AIM OF THE TASK: Your output should repeat the entries below exactly. It should contain no images.

[MATERIAL SHOWN — start]

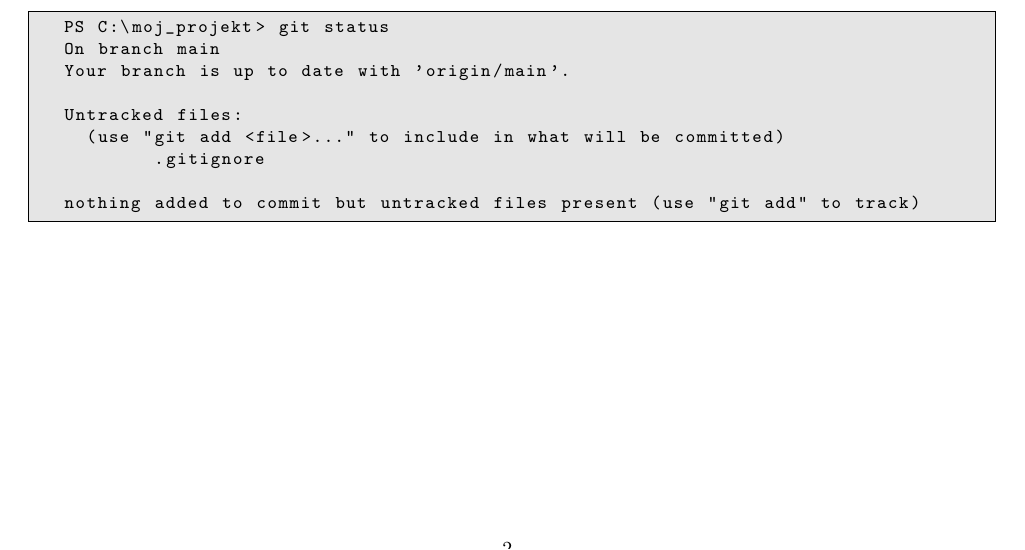
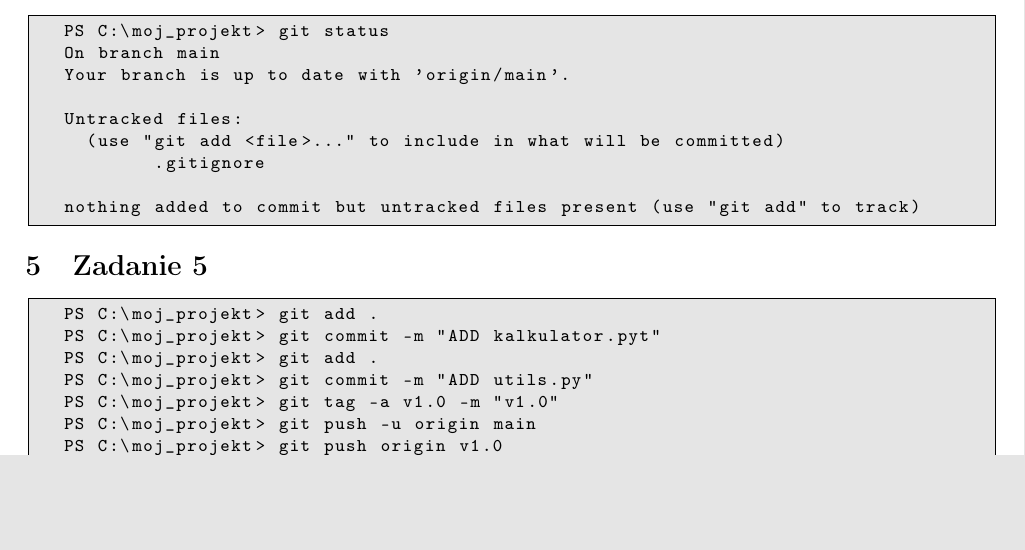
Before and after one commit to jarek1356/moj_projekt, a LaTeX document (zaliczenie.tex): part of page 2 of 2, cut so that both start at the same text, the shorter picture padded with empty space. Compiled offline with pdfLaTeX.

```diff
--- a/zaliczenie.tex
+++ b/zaliczenie.tex
@@ -114,6 +114,17 @@
 nothing added to commit but untracked files present (use "git add" to track)
 	\end{lstlisting}
 
+        \section{Zadanie 5}
+    	\begin{lstlisting}
+PS C:\moj_projekt> git add .
+PS C:\moj_projekt> git commit -m "ADD kalkulator.pyt"
+PS C:\moj_projekt> git add .
+PS C:\moj_projekt> git commit -m "ADD utils.py"
+PS C:\moj_projekt> git tag -a v1.0 -m "v1.0"
+PS C:\moj_projekt> git push -u origin main
+PS C:\moj_projekt> git push origin v1.0
+
+	\end{lstlisting}
 
 
 
```
Also changed, not shown: zaliczenie.pdf, 5 other files.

[MATERIAL SHOWN — finish]

RESULT:
Before and after one commit to jarek1356/moj_projekt, a LaTeX document (zaliczenie.tex): part of page 2 of 2, cut so that both start at the same text, the shorter picture padded with empty space. Compiled offline with pdfLaTeX.

```diff
--- a/zaliczenie.tex
+++ b/zaliczenie.tex
@@ -114,6 +114,17 @@
 nothing added to commit but untracked files present (use "git add" to track)
 	\end{lstlisting}
 
+        \section{Zadanie 5}
+    	\begin{lstlisting}
+PS C:\moj_projekt> git add .
+PS C:\moj_projekt> git commit -m "ADD kalkulator.pyt"
+PS C:\moj_projekt> git add .
+PS C:\moj_projekt> git commit -m "ADD utils.py"
+PS C:\moj_projekt> git tag -a v1.0 -m "v1.0"
+PS C:\moj_projekt> git push -u origin main
+PS C:\moj_projekt> git push origin v1.0
+
+	\end{lstlisting}
 
 
 
```
Also changed, not shown: zaliczenie.pdf, 5 other files.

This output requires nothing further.